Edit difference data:
__________________________________________________

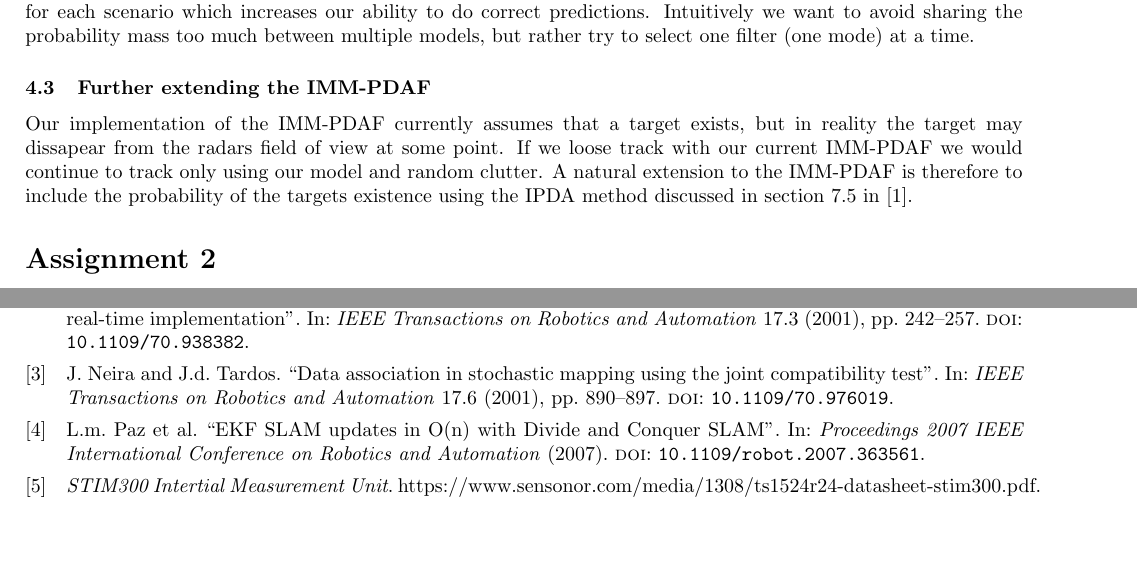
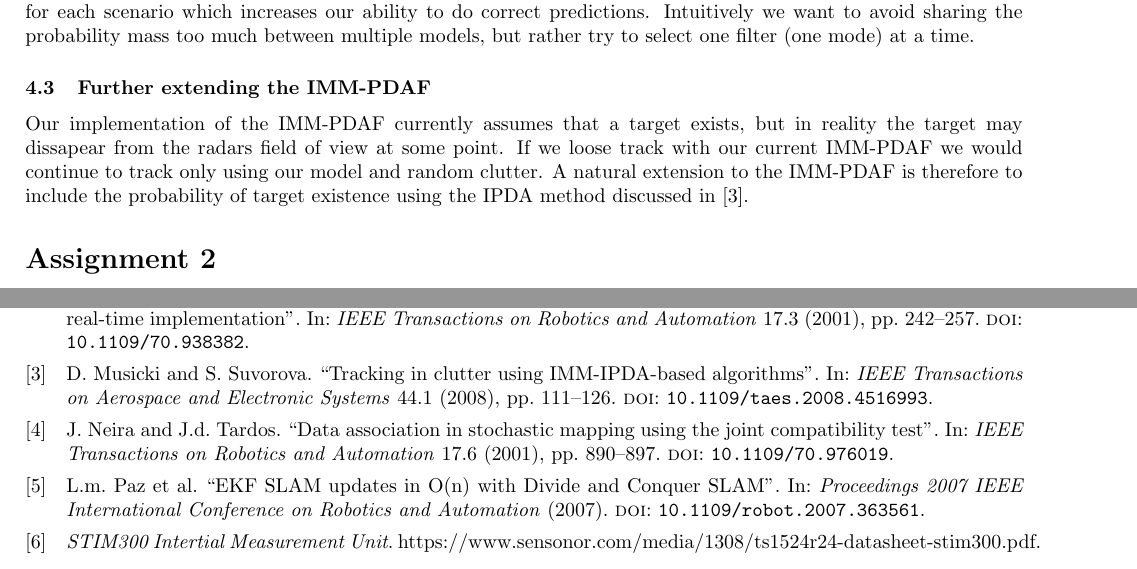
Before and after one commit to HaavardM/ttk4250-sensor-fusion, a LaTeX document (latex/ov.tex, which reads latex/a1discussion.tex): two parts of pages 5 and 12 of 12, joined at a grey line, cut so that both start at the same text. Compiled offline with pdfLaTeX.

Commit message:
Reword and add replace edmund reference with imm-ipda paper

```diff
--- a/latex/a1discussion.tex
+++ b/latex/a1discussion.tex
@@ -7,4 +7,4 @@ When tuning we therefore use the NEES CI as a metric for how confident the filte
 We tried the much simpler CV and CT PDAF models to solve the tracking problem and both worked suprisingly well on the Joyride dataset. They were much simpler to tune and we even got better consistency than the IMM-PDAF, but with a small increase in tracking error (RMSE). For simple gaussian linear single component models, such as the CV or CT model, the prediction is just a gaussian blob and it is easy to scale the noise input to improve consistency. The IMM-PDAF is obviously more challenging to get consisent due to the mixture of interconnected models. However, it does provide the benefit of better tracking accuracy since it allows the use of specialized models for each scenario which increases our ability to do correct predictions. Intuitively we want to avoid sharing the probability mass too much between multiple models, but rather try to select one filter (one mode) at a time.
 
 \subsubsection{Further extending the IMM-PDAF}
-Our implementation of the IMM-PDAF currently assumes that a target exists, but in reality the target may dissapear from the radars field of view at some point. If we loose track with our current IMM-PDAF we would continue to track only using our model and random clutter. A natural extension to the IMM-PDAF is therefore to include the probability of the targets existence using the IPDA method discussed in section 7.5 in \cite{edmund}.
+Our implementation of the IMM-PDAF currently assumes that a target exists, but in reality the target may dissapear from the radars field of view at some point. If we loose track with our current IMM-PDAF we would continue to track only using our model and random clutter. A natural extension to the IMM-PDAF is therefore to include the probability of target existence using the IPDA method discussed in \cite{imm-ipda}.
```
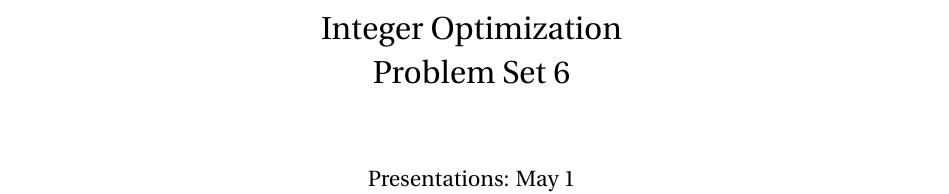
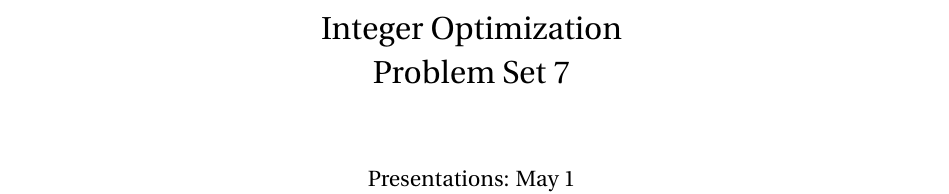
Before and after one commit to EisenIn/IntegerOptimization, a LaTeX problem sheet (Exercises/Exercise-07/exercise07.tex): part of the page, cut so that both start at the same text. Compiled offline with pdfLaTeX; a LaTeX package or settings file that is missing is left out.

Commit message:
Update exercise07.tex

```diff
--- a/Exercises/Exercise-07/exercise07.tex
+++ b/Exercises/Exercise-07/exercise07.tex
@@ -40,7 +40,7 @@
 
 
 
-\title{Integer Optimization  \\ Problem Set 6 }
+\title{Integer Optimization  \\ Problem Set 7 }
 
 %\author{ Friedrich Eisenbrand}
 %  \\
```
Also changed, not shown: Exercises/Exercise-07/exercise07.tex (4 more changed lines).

__________________________________________________

What this task involves: The answer should be a number alone: how many lines of the entries hold the word "that"?

Solution to the exercise: 4